(a) Let your child go and play.
(b) Make him eat the kheer.
(c) Talk to your child and remind him of the house rule—two bites.
2. You're doing your grocery shopping and your child screams that she wants chocolate and ice cream. You...
(a) Buy her one chocolate and one ice cream.
(b) Grab your child and leave the market.
(c) Say "no" and continue with your groceries.
3. Your child is upset and throws himself on the floor and screams, also called a temper tantrum. You...
(a) Give your child what he wants; you don't want to hear him cry.
(b) Get upset and you yell at him to calm down.
(c) Let him have his "fit" without any fuss. Once calm, you give the same answer that got him all upset in the first place.
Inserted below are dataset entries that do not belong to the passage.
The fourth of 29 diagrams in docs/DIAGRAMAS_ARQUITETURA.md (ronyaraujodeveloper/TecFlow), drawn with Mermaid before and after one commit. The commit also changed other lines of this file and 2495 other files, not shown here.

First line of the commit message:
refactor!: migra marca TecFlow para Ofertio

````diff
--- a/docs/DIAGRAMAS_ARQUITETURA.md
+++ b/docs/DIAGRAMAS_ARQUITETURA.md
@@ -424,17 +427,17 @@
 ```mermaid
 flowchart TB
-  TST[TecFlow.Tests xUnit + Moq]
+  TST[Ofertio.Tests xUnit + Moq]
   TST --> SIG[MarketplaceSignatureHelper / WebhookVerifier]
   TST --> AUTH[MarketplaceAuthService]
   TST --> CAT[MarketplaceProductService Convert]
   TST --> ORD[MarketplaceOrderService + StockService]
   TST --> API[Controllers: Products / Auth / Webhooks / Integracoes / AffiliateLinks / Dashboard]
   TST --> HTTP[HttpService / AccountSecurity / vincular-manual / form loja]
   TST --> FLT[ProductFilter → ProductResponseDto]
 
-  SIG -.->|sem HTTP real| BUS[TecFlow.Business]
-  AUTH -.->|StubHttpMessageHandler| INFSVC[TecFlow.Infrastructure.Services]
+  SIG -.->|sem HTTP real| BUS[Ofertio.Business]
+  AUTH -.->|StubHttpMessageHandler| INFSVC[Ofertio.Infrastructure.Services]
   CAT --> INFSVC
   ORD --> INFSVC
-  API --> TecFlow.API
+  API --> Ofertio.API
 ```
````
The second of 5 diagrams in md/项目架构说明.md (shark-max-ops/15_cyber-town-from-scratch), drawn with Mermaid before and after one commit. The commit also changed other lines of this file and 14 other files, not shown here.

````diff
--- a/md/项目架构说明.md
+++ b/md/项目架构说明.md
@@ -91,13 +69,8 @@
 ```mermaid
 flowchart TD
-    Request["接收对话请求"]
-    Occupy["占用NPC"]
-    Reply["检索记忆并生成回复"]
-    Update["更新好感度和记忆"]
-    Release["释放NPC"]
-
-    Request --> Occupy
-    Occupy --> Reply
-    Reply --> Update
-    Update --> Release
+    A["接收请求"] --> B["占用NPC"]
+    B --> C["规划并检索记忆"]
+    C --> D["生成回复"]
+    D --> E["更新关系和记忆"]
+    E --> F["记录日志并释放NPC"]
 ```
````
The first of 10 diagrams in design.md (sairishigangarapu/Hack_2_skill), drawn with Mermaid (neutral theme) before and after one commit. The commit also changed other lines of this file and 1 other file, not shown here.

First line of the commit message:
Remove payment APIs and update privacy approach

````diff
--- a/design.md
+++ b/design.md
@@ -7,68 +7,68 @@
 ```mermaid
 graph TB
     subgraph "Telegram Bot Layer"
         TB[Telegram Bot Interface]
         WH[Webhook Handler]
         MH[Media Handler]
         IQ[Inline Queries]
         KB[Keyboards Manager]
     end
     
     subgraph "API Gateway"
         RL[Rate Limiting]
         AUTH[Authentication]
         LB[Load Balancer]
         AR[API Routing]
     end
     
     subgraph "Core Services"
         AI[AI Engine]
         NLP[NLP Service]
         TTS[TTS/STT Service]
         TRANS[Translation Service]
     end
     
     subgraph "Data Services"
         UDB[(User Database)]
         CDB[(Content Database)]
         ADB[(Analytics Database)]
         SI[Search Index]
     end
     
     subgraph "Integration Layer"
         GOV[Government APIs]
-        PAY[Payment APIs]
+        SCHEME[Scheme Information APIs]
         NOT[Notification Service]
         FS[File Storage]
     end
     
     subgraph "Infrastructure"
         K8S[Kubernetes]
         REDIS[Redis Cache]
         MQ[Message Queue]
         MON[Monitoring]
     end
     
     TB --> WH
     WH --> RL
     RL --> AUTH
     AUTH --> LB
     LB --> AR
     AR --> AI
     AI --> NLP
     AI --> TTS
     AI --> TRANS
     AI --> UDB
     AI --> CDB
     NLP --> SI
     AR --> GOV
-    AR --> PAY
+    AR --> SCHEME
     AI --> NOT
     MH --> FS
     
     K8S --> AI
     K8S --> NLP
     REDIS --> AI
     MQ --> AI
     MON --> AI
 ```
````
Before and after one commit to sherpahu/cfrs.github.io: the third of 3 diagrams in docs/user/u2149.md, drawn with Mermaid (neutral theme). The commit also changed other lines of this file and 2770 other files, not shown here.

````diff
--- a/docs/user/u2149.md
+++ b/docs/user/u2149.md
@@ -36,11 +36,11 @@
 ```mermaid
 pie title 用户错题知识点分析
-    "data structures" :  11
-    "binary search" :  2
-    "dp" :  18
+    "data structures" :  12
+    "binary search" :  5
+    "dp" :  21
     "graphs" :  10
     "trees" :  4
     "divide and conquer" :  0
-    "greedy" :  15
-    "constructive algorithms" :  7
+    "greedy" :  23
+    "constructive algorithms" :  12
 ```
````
4. Your child wants to play with toys that you're not comfortable with. You...
(a) Buy him the toys.
(b) Forbid the toys.
(c) Talk to your child and find a toy you both are comfortable with.
5. Your child in play-group/school has been misbehaving. You...
(a) Brush it off; kids are kids.
(b) Punish your child and call her "a bad girl".
(c) Talk to your child and find out why she has been misbehaving.
6. Your child has emptied the toy box, the drawers and the closet. You...
(a) Help her clean up.
(b) Yell and tell her to clean up—Now!
(c) Give your child a time limit and tell her you won’t take her to the park.
7. Your child makes up a story and is lying to you. You...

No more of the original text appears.